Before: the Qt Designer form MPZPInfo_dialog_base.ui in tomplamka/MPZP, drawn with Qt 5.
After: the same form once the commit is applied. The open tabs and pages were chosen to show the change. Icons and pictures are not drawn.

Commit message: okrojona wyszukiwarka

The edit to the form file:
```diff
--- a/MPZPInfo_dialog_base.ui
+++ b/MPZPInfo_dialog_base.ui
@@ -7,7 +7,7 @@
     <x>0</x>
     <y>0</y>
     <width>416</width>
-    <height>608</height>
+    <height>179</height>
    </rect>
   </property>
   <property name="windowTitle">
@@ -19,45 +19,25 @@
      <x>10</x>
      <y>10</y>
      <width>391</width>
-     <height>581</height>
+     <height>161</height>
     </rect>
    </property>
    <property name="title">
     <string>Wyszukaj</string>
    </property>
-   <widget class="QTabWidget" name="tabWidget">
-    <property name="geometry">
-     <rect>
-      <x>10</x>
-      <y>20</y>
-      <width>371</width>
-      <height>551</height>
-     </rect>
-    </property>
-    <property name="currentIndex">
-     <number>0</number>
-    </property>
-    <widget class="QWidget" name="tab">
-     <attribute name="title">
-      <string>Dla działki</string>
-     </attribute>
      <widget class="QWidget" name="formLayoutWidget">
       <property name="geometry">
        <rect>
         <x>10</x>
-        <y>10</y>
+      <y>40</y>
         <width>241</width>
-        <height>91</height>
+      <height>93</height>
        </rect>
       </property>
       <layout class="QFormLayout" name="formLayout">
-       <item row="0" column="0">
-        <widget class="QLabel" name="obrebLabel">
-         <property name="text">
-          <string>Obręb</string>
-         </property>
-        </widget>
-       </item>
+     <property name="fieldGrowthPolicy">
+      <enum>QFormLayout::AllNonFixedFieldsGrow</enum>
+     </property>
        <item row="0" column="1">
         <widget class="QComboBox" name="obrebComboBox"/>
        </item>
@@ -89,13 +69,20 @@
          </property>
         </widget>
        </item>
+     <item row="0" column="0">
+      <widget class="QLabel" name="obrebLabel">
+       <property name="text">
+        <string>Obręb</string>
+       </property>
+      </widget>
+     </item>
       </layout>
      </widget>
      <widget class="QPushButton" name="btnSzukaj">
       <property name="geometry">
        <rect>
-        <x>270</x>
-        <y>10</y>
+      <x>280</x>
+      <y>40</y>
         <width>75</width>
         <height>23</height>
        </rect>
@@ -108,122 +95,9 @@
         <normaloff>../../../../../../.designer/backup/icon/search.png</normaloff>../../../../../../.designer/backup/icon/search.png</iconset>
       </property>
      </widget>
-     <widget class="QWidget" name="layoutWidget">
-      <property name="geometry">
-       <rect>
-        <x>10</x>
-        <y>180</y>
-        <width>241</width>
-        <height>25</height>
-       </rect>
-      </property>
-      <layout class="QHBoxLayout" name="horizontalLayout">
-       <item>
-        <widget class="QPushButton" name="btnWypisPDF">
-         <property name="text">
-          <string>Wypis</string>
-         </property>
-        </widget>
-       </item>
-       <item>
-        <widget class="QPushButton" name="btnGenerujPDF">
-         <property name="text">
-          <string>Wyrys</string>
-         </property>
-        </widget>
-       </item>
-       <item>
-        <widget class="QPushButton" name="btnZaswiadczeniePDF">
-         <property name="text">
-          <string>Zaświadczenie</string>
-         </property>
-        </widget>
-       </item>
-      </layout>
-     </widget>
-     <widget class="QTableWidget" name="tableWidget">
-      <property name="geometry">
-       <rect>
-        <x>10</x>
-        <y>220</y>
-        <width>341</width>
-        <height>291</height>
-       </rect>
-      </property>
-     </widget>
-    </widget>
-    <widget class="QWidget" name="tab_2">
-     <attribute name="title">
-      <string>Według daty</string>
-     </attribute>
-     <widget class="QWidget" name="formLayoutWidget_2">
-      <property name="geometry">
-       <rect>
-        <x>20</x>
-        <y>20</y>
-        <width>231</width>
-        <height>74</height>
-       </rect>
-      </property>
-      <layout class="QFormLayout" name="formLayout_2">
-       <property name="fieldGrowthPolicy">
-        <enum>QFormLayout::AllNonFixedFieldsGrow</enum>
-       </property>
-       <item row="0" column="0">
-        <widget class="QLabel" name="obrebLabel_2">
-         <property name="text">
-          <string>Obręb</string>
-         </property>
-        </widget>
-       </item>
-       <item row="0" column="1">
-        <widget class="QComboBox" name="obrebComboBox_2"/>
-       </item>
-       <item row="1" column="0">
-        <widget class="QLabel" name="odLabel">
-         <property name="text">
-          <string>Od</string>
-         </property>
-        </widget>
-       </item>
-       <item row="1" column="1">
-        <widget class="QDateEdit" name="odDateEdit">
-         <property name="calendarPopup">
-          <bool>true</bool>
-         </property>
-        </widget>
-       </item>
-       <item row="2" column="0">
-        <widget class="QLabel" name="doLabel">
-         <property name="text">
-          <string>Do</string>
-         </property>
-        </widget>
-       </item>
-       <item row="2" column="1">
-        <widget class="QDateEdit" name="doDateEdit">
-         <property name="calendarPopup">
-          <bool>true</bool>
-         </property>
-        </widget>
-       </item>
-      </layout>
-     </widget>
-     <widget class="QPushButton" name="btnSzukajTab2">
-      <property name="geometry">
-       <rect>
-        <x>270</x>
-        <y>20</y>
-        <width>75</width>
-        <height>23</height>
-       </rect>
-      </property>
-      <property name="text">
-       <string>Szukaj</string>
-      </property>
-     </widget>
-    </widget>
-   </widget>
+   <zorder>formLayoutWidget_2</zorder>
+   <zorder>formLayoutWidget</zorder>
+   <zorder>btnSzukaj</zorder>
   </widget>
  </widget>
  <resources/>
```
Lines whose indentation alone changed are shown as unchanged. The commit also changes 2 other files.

YOUR OBJECTIVE: Please repeat all the records above exactly as they appear.

SOLUTION FOR THIS EXERCISE:
Before: the Qt Designer form MPZPInfo_dialog_base.ui in tomplamka/MPZP, drawn with Qt 5.
After: the same form once the commit is applied. The open tabs and pages were chosen to show the change. Icons and pictures are not drawn.

Commit message: okrojona wyszukiwarka

The edit to the form file:
```diff
--- a/MPZPInfo_dialog_base.ui
+++ b/MPZPInfo_dialog_base.ui
@@ -7,7 +7,7 @@
     <x>0</x>
     <y>0</y>
     <width>416</width>
-    <height>608</height>
+    <height>179</height>
    </rect>
   </property>
   <property name="windowTitle">
@@ -19,45 +19,25 @@
      <x>10</x>
      <y>10</y>
      <width>391</width>
-     <height>581</height>
+     <height>161</height>
     </rect>
    </property>
    <property name="title">
     <string>Wyszukaj</string>
    </property>
-   <widget class="QTabWidget" name="tabWidget">
-    <property name="geometry">
-     <rect>
-      <x>10</x>
-      <y>20</y>
-      <width>371</width>
-      <height>551</height>
-     </rect>
-    </property>
-    <property name="currentIndex">
-     <number>0</number>
-    </property>
-    <widget class="QWidget" name="tab">
-     <attribute name="title">
-      <string>Dla działki</string>
-     </attribute>
      <widget class="QWidget" name="formLayoutWidget">
       <property name="geometry">
        <rect>
         <x>10</x>
-        <y>10</y>
+      <y>40</y>
         <width>241</width>
-        <height>91</height>
+      <height>93</height>
        </rect>
       </property>
       <layout class="QFormLayout" name="formLayout">
-       <item row="0" column="0">
-        <widget class="QLabel" name="obrebLabel">
-         <property name="text">
-          <string>Obręb</string>
-         </property>
-        </widget>
-       </item>
+     <property name="fieldGrowthPolicy">
+      <enum>QFormLayout::AllNonFixedFieldsGrow</enum>
+     </property>
        <item row="0" column="1">
         <widget class="QComboBox" name="obrebComboBox"/>
        </item>
@@ -89,13 +69,20 @@
          </property>
         </widget>
        </item>
+     <item row="0" column="0">
+      <widget class="QLabel" name="obrebLabel">
+       <property name="text">
+        <string>Obręb</string>
+       </property>
+      </widget>
+     </item>
       </layout>
      </widget>
      <widget class="QPushButton" name="btnSzukaj">
       <property name="geometry">
        <rect>
-        <x>270</x>
-        <y>10</y>
+      <x>280</x>
+      <y>40</y>
         <width>75</width>
         <height>23</height>
        </rect>
@@ -108,122 +95,9 @@
         <normaloff>../../../../../../.designer/backup/icon/search.png</normaloff>../../../../../../.designer/backup/icon/search.png</iconset>
       </property>
      </widget>
-     <widget class="QWidget" name="layoutWidget">
-      <property name="geometry">
-       <rect>
-        <x>10</x>
-        <y>180</y>
-        <width>241</width>
-        <height>25</height>
-       </rect>
-      </property>
-      <layout class="QHBoxLayout" name="horizontalLayout">
-       <item>
-        <widget class="QPushButton" name="btnWypisPDF">
-         <property name="text">
-          <string>Wypis</string>
-         </property>
-        </widget>
-       </item>
-       <item>
-        <widget class="QPushButton" name="btnGenerujPDF">
-         <property name="text">
-          <string>Wyrys</string>
-         </property>
-        </widget>
-       </item>
-       <item>
-        <widget class="QPushButton" name="btnZaswiadczeniePDF">
-         <property name="text">
-          <string>Zaświadczenie</string>
-         </property>
-        </widget>
-       </item>
-      </layout>
-     </widget>
-     <widget class="QTableWidget" name="tableWidget">
-      <property name="geometry">
-       <rect>
-        <x>10</x>
-        <y>220</y>
-        <width>341</width>
-        <height>291</height>
-       </rect>
-      </property>
-     </widget>
-    </widget>
-    <widget class="QWidget" name="tab_2">
-     <attribute name="title">
-      <string>Według daty</string>
-     </attribute>
-     <widget class="QWidget" name="formLayoutWidget_2">
-      <property name="geometry">
-       <rect>
-        <x>20</x>
-        <y>20</y>
-        <width>231</width>
-        <height>74</height>
-       </rect>
-      </property>
-      <layout class="QFormLayout" name="formLayout_2">
-       <property name="fieldGrowthPolicy">
-        <enum>QFormLayout::AllNonFixedFieldsGrow</enum>
-       </property>
-       <item row="0" column="0">
-        <widget class="QLabel" name="obrebLabel_2">
-         <property name="text">
-          <string>Obręb</string>
-         </property>
-        </widget>
-       </item>
-       <item row="0" column="1">
-        <widget class="QComboBox" name="obrebComboBox_2"/>
-       </item>
-       <item row="1" column="0">
-        <widget class="QLabel" name="odLabel">
-         <property name="text">
-          <string>Od</string>
-         </property>
-        </widget>
-       </item>
-       <item row="1" column="1">
-        <widget class="QDateEdit" name="odDateEdit">
-         <property name="calendarPopup">
-          <bool>true</bool>
-         </property>
-        </widget>
-       </item>
-       <item row="2" column="0">
-        <widget class="QLabel" name="doLabel">
-         <property name="text">
-          <string>Do</string>
-         </property>
-        </widget>
-       </item>
-       <item row="2" column="1">
-        <widget class="QDateEdit" name="doDateEdit">
-         <property name="calendarPopup">
-          <bool>true</bool>
-         </property>
-        </widget>
-       </item>
-      </layout>
-     </widget>
-     <widget class="QPushButton" name="btnSzukajTab2">
-      <property name="geometry">
-       <rect>
-        <x>270</x>
-        <y>20</y>
-        <width>75</width>
-        <height>23</height>
-       </rect>
-      </property>
-      <property name="text">
-       <string>Szukaj</string>
-      </property>
-     </widget>
-    </widget>
-   </widget>
+   <zorder>formLayoutWidget_2</zorder>
+   <zorder>formLayoutWidget</zorder>
+   <zorder>btnSzukaj</zorder>
   </widget>
  </widget>
  <resources/>
```
Lines whose indentation alone changed are shown as unchanged. The commit also changes 2 other files.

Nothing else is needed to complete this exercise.